The day after his project launch with Presentense, Malach joined Hallelujah 2012. Fast as it was, he says he happily shifted his focus to music.
“I think music is a universal language, and I think Hebrew is a holy language,” he says. Whether listeners understand the words or not, they can still feel the emotion behind the song, he insists. “You can still cultivate a love and a passion for Israel by listening to songs written in Hebrew. I really think music is the one hope we have for unity in the world as Jews and all people. It gets you out of yourself. It gets you into what’s real.”
Malach says he chose to perform “Canaanite Blues” (“a song I could live and breathe,” he says) because it’s a quintessential Israeli song, and it’s close to his heart. Contestants can submit their first audition tape of a song in any language, but for the second audition he had to choose a Hebrew song.
Malach says that Ehud Banai related to Meir Ariel, the singer-songwriter subject of the song, as a father figure and friend.
When Ariel passed away, Banai felt tremendous loss.
Malach lost his own father in May 2011 to cancer and says that more than it being a singing contest, he feels he won because the judges saw the way he connected to the song.
“For me it was like a really simple way of grasping the story. I think most people can relate to having lost someone and wanting to tell them how much things have changed and how much they wish the person was still there to shine their light,” he says. “For me, it was really easy to tap into the essence of the song and share that feeling. I think that went a long way for me.”

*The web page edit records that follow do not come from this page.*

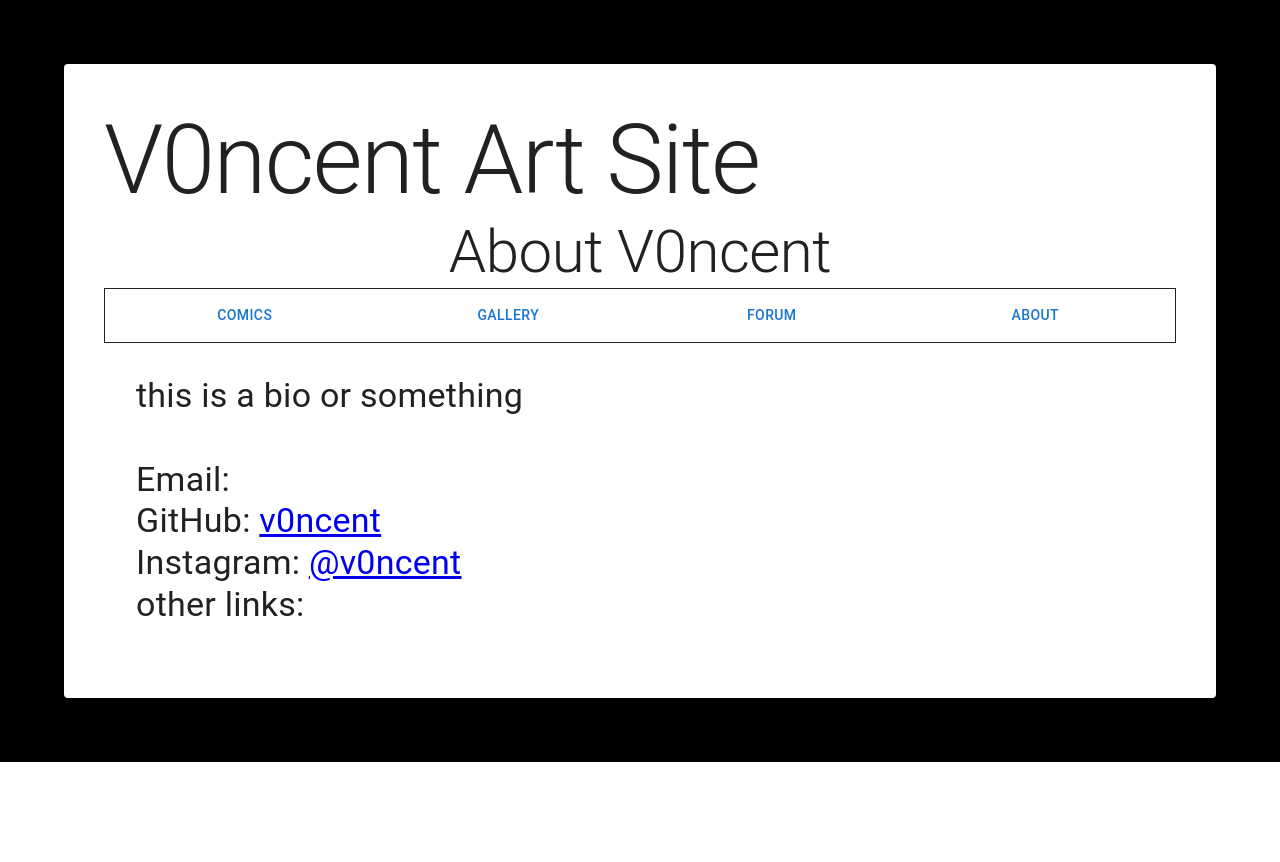
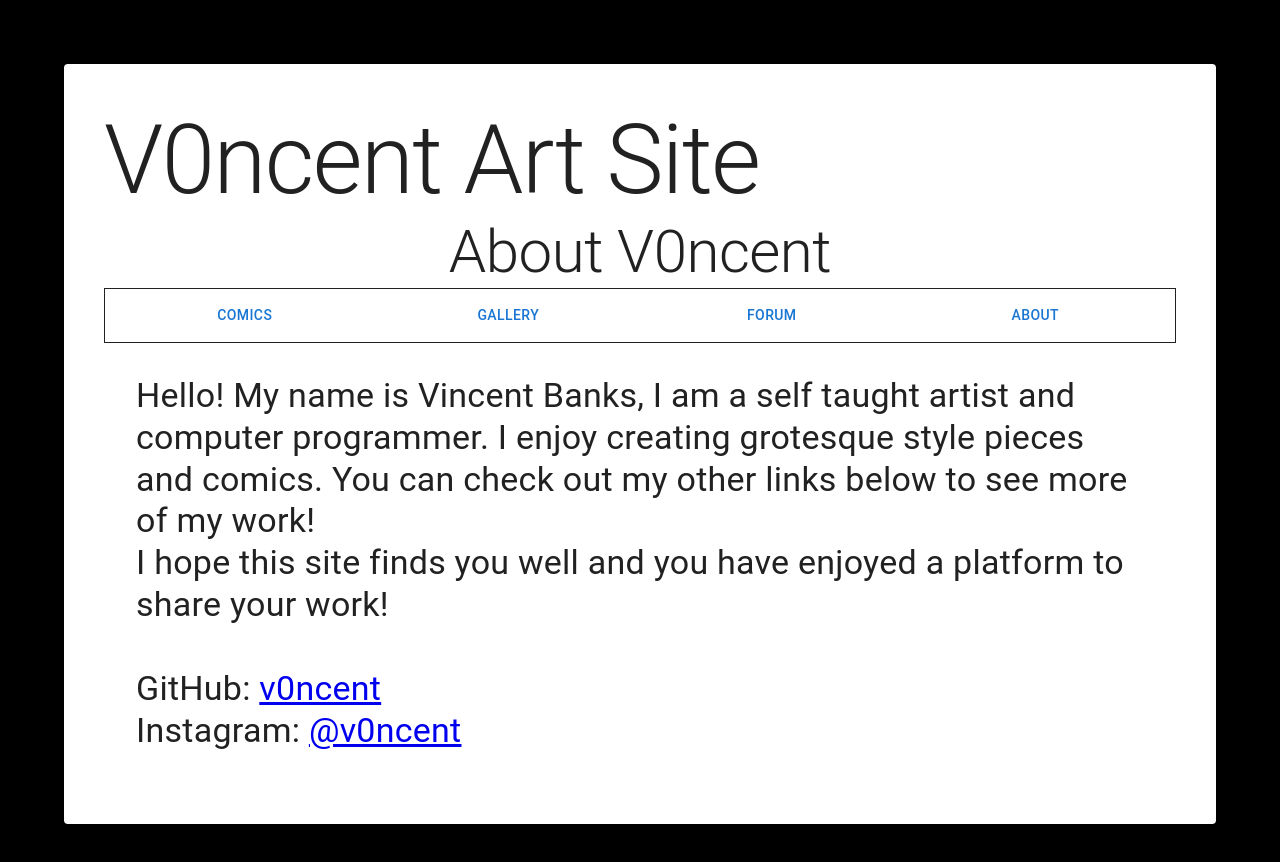
Before and after one commit to v0ncent/v0ncentArtSite, a React (Create React App) app in the folder v0ncentartsite/: page /about in a window 1280 px wide. Shown: the top 862 px of the page. Before the commit the page ends 800 px from the top, so only its background shows below. Built offline with nearby package versions, Linux system fonts and the light colour scheme.

Commit message:
updated about page to have text, added todo to about page and gallery page

```diff
--- a/v0ncentartsite/src/aboutPage/aboutPage.jsx
+++ b/v0ncentartsite/src/aboutPage/aboutPage.jsx
@@ -18,10 +18,12 @@ function AboutPage() {
         <MenuComponent />
         <Box sx={{ p: 4 }} textAlign={"left"}>
           <Typography variant="h4">
-            this is a bio or something
+          {/* TODO: add a image for self portrait next to bio */}
+            Hello! My name is Vincent Banks, I am a self taught artist and computer programmer. I enjoy creating grotesque style pieces and
+            comics. You can check out my other links below to see more of my work!
             <br />
+            I hope this site finds you well and you have enjoyed a platform to share your work!
             <br />
-            Email:
             <br />
             GitHub:{" "}
             <a
@@ -41,7 +43,6 @@ function AboutPage() {
               @v0ncent
             </a>
             <br />
-            other links:
           </Typography>
         </Box>
       </Paper>
```
Also changed, not shown: v0ncentartsite/public/images/toDraw.txt.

In his powerhouse voice, Malach sings the emotional rock song “Canaanite Blues” with near perfect enunciation and a strong Hebrew accent. Though Malach learned Hebrew during his years at Jewish day school, he says the accent comes from his desire to be convincing in his performance.
“It’s like telling a story and acting the song. To do that in the most convincing way that people will believe you and want to listen to you, you’re have to use the accent,” he says.
Adam Kleinberg, last year’s Hallelujah winner and a native of Mexico, performed Meir Banai’s “Geshem” during the final show. He spent some valuable time with Malach, who is several years older than he is, in the days after the show, giving him some important advice. “He said, ‘Be patient and enjoy it.’ I feel like we have a lot to teach each other,” says Malach.
Having picked up the guitar at age nine, Malach says he did not actually learn to play guitar. Rather, he learned to play the songs that he loved by artists like the Steve Miller Band, Bruce Springsteen, Joni Mitchell, Leonard Cohen and Neil Young.
“Our family is very musical,” he adds, citing his great-grandfather Gershon, who was a cantor, and his father who loved klezmer music and played the harmonica.
Asked whether he intends to move to Israel, Malach says that living in Jerusalem would be a dream, but he has no immediate plans to do so.
“Sometimes when you’re an entertainer, the road is where you make your living,” he says. “Ideally, I would like to be able to get things going all over the world. I’m excited to see where it leads.”